The revival of Benoit Pouliot’s career is not complete. But Benny is doing his job: three thunderous hits against the Leafs last night, complementing Max Lapierre’s five on the rejigged Halpern line.
Perhaps the best thing Martin has done, through one and a quarter seasons behind the Canadiens’ bench, is identify the team’s most complete and valuable player. You just know the coach had a lot of input into the decision to sign Tomas Plekanec long-term for reasonable money.
The team still has issues.
Scott Gomez is mired in the mother of all slumps. As my friend Arpon Basu pointed out in the pressbox last night, if the team weren’t winning, the Bell Centre boo birds would be on Gomez like flies on Mike Komisarek.
(Poor Komo: $4.5 million for this season and three more. C’mon, man!)
The D is not deep. An injury to any of the Top Four would be potentially disastrous.

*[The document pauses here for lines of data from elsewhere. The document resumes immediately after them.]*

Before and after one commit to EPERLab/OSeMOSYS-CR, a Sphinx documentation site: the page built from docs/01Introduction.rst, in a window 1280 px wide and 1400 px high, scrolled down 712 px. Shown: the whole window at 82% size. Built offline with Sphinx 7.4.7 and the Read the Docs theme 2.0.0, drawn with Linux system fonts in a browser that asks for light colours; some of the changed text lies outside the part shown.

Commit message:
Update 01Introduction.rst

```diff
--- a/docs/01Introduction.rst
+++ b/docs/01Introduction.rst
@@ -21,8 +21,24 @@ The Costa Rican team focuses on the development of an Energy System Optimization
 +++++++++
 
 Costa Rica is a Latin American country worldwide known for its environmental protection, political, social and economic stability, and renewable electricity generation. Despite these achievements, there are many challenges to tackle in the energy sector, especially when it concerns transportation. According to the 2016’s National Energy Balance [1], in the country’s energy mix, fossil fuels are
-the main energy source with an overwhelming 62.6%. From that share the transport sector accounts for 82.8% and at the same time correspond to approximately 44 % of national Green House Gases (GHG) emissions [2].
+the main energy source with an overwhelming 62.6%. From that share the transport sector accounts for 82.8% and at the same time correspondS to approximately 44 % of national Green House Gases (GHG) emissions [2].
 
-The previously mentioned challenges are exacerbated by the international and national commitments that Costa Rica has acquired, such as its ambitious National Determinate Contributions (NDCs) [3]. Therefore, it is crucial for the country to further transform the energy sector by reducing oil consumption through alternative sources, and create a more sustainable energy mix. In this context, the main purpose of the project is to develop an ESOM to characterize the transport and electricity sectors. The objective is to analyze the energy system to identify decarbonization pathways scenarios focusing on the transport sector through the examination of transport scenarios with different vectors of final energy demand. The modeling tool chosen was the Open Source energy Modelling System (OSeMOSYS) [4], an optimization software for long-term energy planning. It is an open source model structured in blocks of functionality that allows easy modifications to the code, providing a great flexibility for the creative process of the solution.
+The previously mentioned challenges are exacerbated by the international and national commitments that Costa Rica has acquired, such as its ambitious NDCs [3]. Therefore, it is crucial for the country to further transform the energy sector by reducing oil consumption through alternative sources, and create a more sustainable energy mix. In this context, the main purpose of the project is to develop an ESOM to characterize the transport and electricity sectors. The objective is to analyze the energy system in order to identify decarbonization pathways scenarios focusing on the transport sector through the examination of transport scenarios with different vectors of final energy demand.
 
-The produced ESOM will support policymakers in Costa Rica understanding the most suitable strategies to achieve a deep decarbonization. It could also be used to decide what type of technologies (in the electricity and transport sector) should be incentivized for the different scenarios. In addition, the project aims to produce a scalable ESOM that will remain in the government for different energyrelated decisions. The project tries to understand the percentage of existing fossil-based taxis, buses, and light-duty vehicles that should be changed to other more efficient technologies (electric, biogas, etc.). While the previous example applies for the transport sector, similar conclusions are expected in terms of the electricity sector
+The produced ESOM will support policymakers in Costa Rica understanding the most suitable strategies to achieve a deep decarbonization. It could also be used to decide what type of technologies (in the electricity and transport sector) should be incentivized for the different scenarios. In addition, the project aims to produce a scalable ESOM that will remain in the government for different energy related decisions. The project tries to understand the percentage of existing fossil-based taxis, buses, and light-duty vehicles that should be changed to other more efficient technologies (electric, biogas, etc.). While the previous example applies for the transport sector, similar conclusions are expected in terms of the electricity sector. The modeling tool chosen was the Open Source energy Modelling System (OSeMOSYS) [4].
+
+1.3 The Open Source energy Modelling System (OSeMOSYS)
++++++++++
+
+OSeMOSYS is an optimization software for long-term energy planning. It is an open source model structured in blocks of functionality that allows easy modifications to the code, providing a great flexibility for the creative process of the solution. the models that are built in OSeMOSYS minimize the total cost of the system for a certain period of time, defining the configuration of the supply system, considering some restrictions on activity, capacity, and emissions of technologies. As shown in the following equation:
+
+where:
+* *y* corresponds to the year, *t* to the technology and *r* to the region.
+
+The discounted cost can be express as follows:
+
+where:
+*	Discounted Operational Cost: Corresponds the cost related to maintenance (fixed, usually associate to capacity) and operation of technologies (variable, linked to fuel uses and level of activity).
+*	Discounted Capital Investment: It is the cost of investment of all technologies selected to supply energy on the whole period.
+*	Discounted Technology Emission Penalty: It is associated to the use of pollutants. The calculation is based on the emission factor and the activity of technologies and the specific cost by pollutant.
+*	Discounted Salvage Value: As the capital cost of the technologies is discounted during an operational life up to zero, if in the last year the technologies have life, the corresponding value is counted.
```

But here again, Martin’s personnel deployment has been brilliant. Even without Andrei Markov, Roman Hamrlik and Jaro Spacek played less than 20 minutes last night. P.K. – who looks like he could play the entire game – was at 23:17, and his partner, Alexandre Picard, played 18:40.
And of the three Canadiens who played for Pat Burns, did anyone honour his memory better than Hal Gill? The big guy blocked five shots, and everything Burns taught was in evidence in one-on-one confrontations between the slow-but-crafty Gill and the explosively-fast-but frustrated Phil Kessel.
Game 21 will be tougher than Game 20.
And the December schedule is a bitch.
But so far, so surprisingly good.
• • •
I’m not always a fan of the music at the Bell Centre.
We’v had a lifetime’s worth of U2.
But kudos to whoever chose the Beatles In My Life for the Pat Burns video.
Perfect … and as many pundits have observed, good thing the game wasn’t in Toronto, where they have no clue how to do ceremonies.